§ **Provided records**

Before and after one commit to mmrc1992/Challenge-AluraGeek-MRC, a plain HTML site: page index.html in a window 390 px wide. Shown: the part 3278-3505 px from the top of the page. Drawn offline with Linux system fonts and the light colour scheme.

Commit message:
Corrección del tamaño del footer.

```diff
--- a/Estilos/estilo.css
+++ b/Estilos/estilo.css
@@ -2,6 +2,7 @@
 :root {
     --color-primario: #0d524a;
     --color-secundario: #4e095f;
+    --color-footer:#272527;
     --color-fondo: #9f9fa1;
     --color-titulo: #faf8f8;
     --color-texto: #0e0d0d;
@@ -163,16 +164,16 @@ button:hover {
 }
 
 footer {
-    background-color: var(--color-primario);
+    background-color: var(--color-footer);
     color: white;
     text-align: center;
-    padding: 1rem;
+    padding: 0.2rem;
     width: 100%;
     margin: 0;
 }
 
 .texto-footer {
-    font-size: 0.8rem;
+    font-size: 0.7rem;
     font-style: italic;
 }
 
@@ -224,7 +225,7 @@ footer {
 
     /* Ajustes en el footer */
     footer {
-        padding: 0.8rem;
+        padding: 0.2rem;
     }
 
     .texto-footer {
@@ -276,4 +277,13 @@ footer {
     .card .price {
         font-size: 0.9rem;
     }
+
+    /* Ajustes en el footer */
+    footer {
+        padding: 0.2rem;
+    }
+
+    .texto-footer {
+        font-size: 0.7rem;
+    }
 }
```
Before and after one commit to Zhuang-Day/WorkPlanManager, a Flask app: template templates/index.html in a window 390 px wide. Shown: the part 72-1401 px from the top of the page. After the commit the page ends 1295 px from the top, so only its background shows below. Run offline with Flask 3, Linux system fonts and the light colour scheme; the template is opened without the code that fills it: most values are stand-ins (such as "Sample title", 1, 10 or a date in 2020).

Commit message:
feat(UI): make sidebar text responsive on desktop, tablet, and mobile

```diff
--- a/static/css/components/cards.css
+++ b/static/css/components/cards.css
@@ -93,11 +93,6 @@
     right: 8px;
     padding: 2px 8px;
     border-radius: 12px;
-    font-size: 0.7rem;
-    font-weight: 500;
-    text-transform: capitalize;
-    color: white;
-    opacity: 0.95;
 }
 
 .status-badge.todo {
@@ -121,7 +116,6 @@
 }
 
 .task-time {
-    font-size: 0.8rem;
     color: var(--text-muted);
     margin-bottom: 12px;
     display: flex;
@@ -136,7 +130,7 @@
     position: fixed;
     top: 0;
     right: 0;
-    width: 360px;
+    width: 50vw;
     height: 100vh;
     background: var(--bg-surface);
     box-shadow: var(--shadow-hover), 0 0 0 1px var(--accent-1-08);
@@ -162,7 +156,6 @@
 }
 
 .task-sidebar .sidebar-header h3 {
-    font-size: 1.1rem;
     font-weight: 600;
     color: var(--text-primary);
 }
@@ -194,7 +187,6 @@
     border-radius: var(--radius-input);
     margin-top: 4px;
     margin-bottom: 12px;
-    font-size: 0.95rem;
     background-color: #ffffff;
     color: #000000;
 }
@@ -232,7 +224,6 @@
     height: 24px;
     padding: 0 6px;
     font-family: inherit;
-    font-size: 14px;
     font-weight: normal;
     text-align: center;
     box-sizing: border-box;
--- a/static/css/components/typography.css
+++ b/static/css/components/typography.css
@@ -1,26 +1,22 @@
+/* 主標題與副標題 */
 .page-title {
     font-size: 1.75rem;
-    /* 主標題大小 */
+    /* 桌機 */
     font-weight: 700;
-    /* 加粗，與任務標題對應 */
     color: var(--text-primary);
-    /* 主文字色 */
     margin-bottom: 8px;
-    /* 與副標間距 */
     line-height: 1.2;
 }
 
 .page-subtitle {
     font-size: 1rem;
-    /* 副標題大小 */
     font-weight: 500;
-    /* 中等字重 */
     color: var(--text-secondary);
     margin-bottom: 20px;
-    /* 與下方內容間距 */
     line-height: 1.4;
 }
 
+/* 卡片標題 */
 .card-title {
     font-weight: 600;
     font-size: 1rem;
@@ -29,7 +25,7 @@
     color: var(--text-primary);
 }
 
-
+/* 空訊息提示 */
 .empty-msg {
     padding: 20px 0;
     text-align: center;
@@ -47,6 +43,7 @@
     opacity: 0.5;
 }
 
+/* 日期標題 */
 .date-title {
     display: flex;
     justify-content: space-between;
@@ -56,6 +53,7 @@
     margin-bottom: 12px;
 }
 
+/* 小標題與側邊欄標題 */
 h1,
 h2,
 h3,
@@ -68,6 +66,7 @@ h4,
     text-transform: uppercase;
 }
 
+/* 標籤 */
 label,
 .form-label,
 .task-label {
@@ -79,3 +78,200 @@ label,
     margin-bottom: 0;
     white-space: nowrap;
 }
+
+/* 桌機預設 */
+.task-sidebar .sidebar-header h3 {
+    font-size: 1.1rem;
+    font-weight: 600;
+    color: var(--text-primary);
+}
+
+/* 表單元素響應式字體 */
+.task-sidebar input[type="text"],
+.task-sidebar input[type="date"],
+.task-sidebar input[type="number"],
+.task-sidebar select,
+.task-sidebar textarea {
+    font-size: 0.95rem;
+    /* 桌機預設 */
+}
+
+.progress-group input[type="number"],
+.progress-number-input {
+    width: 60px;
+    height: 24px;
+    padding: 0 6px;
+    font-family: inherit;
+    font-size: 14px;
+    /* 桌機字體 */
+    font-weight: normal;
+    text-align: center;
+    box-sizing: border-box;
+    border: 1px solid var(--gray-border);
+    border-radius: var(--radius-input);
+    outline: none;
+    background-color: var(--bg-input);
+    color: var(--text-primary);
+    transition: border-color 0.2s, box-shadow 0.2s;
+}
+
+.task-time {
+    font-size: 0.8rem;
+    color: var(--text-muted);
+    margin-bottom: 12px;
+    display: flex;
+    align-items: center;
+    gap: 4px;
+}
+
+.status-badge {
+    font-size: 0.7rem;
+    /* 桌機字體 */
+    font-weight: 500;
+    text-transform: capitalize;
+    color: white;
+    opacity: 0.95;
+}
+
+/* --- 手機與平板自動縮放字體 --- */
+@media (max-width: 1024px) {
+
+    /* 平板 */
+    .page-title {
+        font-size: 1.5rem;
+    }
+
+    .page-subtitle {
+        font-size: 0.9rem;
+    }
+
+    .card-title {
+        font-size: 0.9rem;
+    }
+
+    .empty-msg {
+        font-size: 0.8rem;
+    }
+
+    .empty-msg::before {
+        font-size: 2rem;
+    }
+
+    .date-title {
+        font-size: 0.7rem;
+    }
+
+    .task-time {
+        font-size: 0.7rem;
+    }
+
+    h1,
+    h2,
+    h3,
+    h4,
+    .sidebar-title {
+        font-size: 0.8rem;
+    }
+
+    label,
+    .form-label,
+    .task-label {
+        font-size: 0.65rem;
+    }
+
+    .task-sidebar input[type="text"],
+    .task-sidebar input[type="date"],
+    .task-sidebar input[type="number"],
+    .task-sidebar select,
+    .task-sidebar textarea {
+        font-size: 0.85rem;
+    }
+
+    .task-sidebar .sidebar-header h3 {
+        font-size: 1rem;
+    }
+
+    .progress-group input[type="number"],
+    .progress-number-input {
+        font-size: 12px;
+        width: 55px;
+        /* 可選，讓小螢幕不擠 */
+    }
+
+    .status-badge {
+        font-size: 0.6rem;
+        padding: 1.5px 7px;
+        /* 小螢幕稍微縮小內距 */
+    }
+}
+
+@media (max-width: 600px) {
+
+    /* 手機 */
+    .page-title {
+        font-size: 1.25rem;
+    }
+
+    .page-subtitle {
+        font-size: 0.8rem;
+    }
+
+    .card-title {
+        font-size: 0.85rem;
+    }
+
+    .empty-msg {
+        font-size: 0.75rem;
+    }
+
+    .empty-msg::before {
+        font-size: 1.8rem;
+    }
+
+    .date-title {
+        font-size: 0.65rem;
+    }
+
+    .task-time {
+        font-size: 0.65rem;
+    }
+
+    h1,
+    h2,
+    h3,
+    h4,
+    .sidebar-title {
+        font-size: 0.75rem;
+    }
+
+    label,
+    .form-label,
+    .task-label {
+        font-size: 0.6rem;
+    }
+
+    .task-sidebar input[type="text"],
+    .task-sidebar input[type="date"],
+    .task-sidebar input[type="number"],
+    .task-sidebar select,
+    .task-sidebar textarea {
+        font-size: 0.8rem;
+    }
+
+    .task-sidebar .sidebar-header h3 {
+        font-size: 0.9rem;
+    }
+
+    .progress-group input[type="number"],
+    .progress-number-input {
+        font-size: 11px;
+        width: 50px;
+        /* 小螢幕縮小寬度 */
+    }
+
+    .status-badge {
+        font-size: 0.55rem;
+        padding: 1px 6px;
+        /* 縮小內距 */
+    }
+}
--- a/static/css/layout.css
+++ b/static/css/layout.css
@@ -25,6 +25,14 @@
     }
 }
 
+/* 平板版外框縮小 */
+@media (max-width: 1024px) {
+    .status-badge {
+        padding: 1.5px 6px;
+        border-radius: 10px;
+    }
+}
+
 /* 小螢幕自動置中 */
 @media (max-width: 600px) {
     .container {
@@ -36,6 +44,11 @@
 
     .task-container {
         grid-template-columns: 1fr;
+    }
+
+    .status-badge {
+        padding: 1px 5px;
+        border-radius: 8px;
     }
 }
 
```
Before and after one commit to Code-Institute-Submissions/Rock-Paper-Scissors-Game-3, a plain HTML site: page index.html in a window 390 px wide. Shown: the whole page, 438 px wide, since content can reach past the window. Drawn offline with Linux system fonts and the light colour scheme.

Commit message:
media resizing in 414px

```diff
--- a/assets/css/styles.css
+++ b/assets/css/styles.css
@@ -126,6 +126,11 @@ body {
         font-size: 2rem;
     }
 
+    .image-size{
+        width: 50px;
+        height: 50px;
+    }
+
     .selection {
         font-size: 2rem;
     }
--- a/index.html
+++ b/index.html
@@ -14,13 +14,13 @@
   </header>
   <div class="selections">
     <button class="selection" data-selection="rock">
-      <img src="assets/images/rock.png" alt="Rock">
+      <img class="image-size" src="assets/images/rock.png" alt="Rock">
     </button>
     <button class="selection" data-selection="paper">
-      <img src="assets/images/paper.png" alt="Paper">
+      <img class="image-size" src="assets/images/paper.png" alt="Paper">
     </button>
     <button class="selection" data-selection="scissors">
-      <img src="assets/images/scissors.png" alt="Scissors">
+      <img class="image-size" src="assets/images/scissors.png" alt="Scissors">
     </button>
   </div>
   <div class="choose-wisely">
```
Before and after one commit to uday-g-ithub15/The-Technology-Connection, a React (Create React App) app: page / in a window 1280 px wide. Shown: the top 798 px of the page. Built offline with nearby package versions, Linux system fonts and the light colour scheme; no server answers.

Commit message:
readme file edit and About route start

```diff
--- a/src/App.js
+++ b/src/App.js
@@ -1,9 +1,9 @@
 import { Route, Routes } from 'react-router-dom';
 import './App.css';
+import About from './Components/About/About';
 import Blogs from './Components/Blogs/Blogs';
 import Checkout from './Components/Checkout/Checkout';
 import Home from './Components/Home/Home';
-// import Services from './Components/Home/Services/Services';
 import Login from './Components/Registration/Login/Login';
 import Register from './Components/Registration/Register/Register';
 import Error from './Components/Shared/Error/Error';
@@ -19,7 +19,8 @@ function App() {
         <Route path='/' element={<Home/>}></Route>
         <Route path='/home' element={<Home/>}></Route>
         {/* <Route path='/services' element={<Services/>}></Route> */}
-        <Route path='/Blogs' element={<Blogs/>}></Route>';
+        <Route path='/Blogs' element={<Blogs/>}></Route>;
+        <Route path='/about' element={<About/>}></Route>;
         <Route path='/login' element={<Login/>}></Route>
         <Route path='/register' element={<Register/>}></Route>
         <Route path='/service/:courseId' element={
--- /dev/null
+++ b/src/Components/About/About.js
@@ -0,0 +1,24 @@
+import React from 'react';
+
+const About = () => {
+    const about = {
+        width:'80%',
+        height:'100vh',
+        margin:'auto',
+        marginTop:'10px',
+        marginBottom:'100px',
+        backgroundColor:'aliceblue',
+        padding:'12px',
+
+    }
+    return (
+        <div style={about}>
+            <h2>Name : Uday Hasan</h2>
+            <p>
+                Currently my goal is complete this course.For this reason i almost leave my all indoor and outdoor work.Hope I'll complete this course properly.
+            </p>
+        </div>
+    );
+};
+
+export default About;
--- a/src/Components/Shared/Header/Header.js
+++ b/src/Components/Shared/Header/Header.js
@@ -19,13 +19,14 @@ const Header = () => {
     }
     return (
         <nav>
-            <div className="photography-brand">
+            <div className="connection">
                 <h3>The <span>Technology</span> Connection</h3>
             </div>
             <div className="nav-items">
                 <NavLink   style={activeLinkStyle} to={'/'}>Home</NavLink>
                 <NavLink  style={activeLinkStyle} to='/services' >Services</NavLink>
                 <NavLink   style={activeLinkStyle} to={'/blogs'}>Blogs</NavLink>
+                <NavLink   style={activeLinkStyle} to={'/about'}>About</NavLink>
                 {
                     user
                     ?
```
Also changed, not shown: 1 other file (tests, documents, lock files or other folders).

§ **Task details**
For the listing above, state how many lines contain the string "content". Give the number and nothing else.

§ **Problem solution**
2